● TASK STATEMENT: Would you show every line from the records that holds "target"?

··· MATERIAL FOR THIS EXERCISE ···

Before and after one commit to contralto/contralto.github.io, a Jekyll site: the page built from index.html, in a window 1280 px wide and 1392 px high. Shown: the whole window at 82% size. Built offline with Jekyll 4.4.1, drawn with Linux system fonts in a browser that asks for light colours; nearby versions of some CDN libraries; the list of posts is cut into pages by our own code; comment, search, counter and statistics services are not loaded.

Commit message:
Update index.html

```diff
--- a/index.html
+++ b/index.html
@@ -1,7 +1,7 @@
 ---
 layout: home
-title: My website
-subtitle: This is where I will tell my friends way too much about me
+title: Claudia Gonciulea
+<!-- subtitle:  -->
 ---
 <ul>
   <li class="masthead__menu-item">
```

···
··· MATERIAL FOR THIS EXERCISE ···

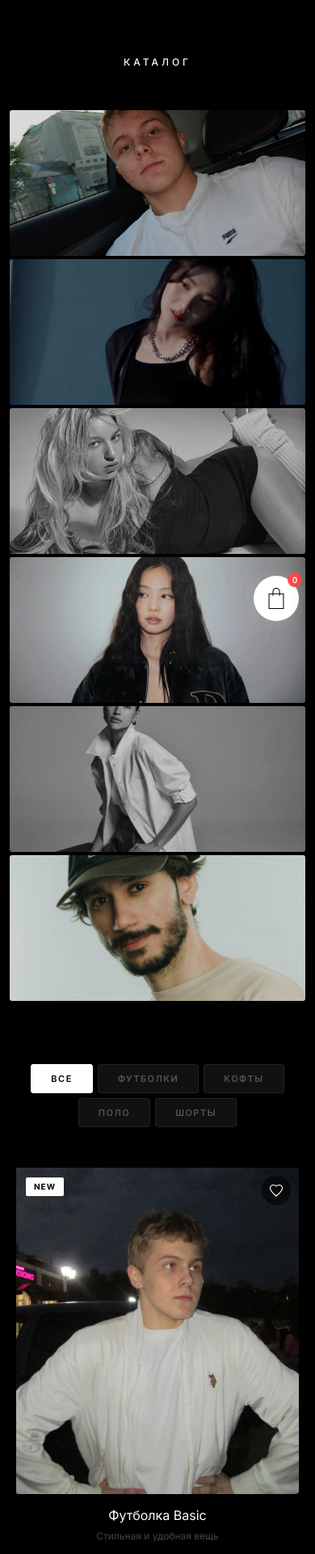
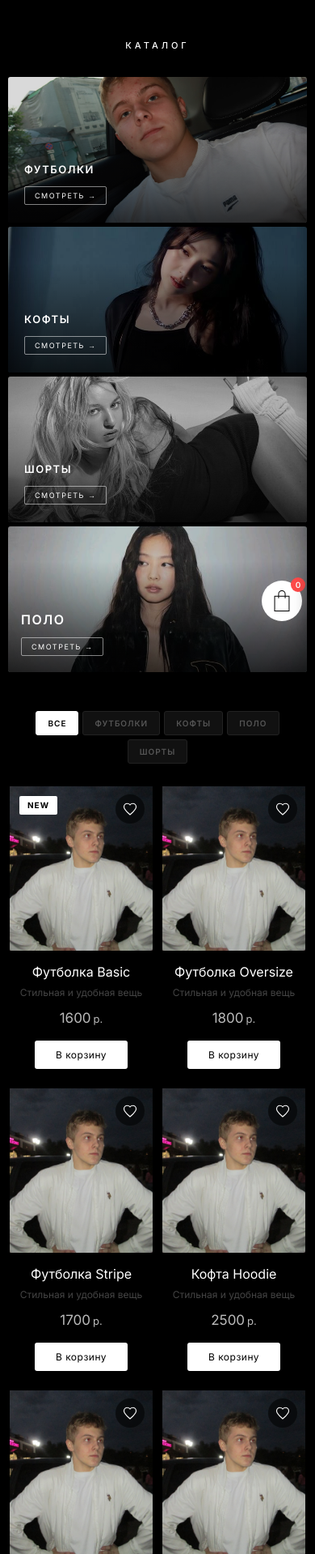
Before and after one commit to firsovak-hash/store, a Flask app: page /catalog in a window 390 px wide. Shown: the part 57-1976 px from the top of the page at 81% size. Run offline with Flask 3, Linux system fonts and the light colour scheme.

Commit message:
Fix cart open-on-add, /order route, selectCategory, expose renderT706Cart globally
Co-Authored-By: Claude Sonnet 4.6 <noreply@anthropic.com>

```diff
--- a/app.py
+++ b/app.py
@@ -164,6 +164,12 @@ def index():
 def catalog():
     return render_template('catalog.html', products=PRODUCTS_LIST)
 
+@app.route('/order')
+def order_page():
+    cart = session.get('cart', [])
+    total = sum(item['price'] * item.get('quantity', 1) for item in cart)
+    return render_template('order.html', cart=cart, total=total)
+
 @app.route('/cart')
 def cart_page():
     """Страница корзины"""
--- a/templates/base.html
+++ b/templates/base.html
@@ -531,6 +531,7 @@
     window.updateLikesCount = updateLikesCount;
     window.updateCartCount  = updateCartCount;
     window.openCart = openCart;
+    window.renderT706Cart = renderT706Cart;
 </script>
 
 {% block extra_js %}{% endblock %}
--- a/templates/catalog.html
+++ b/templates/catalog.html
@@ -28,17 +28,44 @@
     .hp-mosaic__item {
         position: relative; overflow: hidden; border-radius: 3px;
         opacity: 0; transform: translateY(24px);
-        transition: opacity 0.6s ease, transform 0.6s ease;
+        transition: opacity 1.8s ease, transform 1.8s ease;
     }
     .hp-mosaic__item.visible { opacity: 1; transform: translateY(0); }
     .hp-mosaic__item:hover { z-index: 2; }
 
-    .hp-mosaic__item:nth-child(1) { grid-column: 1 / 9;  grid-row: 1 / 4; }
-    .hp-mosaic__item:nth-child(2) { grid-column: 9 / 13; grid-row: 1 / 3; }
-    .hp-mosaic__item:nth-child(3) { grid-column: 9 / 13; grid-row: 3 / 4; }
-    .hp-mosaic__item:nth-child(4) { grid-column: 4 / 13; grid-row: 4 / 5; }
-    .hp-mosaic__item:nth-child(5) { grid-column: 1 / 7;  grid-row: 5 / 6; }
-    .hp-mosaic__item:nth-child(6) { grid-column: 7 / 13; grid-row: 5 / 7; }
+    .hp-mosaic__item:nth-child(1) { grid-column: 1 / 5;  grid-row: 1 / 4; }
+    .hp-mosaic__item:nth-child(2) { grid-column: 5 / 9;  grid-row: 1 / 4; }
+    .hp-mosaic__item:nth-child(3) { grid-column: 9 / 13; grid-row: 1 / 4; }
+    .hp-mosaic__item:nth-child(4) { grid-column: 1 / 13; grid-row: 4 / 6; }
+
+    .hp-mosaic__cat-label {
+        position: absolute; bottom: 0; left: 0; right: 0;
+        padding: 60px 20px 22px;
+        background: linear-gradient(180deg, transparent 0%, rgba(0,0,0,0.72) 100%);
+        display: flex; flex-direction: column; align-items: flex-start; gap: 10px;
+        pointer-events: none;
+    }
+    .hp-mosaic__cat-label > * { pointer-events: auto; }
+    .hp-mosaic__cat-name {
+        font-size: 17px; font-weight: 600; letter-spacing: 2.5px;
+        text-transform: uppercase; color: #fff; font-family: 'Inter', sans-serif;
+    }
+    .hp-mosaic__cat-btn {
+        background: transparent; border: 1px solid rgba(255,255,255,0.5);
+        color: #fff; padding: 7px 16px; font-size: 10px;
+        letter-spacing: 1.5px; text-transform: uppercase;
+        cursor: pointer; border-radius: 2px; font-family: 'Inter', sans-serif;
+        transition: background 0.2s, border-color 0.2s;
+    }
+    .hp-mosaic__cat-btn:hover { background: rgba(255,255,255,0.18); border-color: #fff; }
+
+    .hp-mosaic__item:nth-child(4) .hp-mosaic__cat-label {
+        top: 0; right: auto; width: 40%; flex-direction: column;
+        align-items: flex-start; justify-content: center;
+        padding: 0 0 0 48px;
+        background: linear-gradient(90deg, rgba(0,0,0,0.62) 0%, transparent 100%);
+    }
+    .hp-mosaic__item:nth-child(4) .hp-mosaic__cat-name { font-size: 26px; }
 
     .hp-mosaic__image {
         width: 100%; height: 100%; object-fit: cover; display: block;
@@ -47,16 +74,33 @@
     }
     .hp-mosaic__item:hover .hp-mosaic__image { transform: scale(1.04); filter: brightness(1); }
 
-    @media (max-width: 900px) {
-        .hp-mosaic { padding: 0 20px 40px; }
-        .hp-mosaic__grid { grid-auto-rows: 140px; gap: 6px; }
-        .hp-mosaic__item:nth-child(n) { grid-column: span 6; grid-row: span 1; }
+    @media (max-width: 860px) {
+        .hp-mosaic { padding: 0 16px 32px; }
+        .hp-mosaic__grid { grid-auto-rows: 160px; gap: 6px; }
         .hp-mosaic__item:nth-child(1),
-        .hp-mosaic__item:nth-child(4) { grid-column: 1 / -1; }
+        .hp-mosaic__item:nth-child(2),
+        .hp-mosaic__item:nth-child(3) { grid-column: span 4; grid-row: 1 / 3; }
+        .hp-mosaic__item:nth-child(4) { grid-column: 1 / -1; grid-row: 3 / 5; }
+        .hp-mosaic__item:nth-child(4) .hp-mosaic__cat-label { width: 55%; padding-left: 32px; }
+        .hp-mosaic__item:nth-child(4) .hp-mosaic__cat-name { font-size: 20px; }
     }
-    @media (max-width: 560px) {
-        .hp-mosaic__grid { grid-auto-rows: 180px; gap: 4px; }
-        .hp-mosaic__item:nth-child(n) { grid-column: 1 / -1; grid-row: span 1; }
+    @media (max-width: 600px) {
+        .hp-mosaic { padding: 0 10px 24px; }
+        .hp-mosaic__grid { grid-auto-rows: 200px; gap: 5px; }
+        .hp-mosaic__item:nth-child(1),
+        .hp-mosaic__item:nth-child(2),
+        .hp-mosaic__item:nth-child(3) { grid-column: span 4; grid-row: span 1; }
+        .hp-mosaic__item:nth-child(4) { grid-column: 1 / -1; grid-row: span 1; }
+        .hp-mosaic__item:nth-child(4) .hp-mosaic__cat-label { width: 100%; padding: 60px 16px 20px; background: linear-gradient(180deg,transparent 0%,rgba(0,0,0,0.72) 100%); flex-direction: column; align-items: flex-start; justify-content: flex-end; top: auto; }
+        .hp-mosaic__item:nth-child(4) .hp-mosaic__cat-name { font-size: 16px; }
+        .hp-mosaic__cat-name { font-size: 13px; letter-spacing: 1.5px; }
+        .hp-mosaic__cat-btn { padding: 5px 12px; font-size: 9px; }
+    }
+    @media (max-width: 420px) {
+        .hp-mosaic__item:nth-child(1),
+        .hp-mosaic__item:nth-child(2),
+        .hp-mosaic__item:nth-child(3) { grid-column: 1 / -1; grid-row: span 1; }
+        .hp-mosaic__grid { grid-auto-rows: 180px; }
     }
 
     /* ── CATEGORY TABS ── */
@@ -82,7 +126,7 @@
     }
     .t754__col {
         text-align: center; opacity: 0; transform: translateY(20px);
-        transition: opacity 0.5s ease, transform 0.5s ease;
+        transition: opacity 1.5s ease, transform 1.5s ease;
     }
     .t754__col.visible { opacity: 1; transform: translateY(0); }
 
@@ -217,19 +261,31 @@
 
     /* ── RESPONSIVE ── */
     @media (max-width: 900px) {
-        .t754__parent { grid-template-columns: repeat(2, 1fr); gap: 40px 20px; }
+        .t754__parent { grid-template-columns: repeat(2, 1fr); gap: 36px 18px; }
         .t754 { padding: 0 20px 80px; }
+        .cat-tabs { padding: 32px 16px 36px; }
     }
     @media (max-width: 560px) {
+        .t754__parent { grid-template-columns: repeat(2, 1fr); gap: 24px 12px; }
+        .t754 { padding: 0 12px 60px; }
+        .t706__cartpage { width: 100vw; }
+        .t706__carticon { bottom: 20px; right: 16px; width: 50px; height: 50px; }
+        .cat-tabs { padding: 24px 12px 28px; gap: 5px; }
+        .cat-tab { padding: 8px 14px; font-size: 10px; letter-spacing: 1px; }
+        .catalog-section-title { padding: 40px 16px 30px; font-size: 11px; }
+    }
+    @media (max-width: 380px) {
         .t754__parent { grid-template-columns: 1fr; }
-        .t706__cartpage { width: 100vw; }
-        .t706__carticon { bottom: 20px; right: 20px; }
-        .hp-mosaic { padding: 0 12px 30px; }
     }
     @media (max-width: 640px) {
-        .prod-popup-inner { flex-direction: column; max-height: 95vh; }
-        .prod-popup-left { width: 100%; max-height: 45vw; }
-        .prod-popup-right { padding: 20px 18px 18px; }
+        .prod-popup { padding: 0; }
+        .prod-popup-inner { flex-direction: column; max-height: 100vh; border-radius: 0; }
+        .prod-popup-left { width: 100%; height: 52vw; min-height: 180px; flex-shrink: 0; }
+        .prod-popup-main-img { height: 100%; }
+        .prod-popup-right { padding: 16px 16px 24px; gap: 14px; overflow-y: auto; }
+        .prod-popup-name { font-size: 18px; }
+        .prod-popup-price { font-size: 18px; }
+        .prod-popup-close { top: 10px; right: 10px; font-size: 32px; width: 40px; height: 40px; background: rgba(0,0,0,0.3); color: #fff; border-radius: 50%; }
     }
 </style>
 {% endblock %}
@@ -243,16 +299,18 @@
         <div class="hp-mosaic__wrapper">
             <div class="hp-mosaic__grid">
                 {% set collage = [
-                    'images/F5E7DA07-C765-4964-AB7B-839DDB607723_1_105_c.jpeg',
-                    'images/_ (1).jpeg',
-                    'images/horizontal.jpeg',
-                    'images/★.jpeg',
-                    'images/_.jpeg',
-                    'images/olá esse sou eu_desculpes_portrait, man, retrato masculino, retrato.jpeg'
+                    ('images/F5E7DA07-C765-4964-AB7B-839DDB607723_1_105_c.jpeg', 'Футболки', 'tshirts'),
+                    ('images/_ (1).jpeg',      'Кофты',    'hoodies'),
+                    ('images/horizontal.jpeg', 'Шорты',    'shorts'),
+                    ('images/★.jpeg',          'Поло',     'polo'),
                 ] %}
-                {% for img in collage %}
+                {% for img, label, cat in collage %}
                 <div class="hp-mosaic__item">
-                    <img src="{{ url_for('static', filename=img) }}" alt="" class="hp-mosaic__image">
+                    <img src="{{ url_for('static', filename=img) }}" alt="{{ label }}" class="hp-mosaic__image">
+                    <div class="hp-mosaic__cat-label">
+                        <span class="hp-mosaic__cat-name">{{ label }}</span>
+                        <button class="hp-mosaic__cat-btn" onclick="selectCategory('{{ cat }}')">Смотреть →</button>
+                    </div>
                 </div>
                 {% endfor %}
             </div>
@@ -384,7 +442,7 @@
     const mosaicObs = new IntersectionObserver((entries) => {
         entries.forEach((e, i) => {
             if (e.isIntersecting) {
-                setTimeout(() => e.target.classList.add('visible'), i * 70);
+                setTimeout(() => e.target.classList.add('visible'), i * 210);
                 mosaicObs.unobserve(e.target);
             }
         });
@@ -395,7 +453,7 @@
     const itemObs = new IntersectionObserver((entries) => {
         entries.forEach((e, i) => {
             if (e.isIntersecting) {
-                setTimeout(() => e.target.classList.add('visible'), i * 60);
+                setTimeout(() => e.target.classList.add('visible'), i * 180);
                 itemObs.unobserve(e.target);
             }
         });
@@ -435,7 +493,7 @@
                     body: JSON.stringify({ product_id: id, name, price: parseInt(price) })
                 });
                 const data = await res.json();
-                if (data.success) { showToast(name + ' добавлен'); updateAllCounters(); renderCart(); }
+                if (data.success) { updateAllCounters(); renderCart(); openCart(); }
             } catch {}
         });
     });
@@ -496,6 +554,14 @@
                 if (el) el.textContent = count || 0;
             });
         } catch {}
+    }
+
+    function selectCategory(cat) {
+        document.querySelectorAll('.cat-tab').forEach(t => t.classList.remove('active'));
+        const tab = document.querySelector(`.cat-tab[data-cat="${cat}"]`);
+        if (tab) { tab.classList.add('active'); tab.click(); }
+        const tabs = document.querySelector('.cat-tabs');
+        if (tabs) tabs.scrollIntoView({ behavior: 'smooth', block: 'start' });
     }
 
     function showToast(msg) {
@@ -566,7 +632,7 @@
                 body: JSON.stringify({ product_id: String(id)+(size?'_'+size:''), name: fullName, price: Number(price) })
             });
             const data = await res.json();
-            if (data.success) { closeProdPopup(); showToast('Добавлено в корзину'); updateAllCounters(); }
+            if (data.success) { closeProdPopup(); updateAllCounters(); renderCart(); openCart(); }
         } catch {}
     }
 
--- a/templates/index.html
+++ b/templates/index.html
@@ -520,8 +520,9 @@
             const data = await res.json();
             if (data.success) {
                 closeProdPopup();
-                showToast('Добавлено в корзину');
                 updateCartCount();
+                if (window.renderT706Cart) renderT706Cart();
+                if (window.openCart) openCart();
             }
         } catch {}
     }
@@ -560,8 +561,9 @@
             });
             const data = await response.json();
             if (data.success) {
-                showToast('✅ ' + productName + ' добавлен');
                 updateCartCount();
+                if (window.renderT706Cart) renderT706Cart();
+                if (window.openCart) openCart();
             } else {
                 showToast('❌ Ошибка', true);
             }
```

···

● RESPONSE TO THE EXERCISE:
-                setTimeout(() => e.target.classList.add('visible'), i * 70);
+                setTimeout(() => e.target.classList.add('visible'), i * 210);
                 mosaicObs.unobserve(e.target);
-                setTimeout(() => e.target.classList.add('visible'), i * 60);
+                setTimeout(() => e.target.classList.add('visible'), i * 180);
                 itemObs.unobserve(e.target);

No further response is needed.